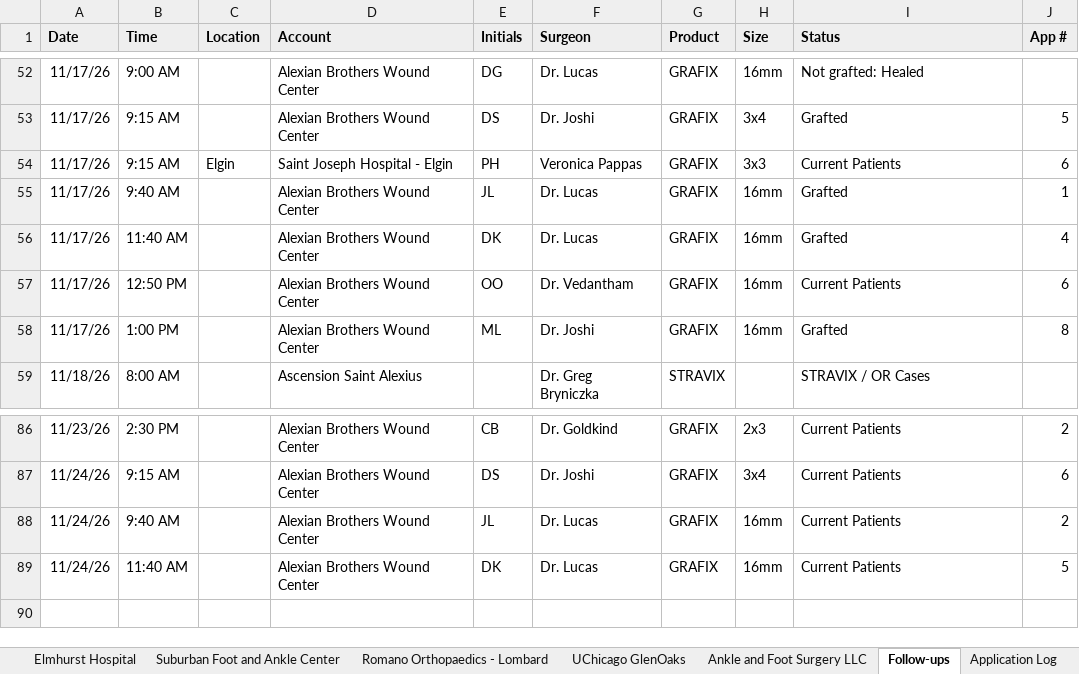
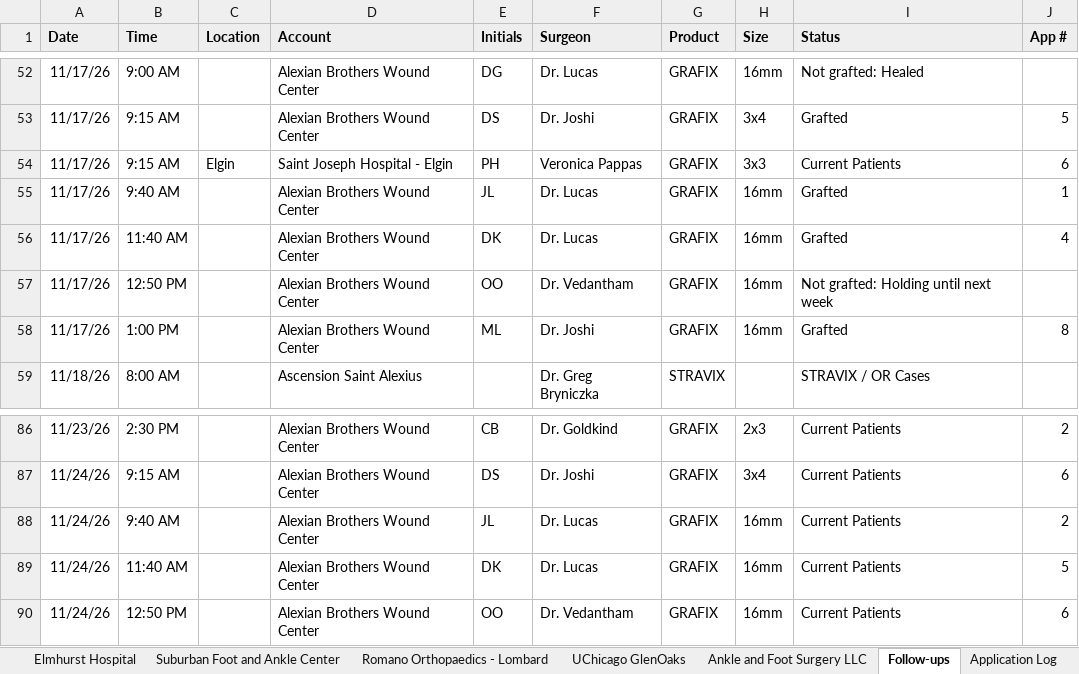
Before and after one commit to ajpeterson113/Graft-Tracker, an Excel workbook: Chi_West_Patient_List.xlsx, sheet Follow-ups, drawn as a sheet; only a part is shown, gaps mark what is left out; values as stored, in another font and other column widths than the file's, no borders; the diff names each change by its address in the sheet, - before the commit and + after, or states it on an @@ line.

```diff
--- a/Chi_West_Patient_List.xlsx (sheet Follow-ups)
+++ b/Chi_West_Patient_List.xlsx (sheet Follow-ups)
-I57 (Status): Current Patients
+I57 (Status): Not grafted: Holding until next week
-J57 (App #): 6
+J57 (App #): (empty)
+row 90: 11/24/26 | 12:50 PM |  | Alexian Brothers Wound Center | OO | Dr. Vedantham | GRAFIX | 16mm | Current Patients | 6
```
Also changed, not shown: sheet All Patients, sheet Alexian, sheet Application Log, 16 other files.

* [Exercise goal]
Reproduce the full material exactly, excluding the pictures.

* [Result of the task]
Before and after one commit to ajpeterson113/Graft-Tracker, an Excel workbook: Chi_West_Patient_List.xlsx, sheet Follow-ups, drawn as a sheet; only a part is shown, gaps mark what is left out; values as stored, in another font and other column widths than the file's, no borders; the diff names each change by its address in the sheet, - before the commit and + after, or states it on an @@ line.

```diff
--- a/Chi_West_Patient_List.xlsx (sheet Follow-ups)
+++ b/Chi_West_Patient_List.xlsx (sheet Follow-ups)
-I57 (Status): Current Patients
+I57 (Status): Not grafted: Holding until next week
-J57 (App #): 6
+J57 (App #): (empty)
+row 90: 11/24/26 | 12:50 PM |  | Alexian Brothers Wound Center | OO | Dr. Vedantham | GRAFIX | 16mm | Current Patients | 6
```
Also changed, not shown: sheet All Patients, sheet Alexian, sheet Application Log, 16 other files.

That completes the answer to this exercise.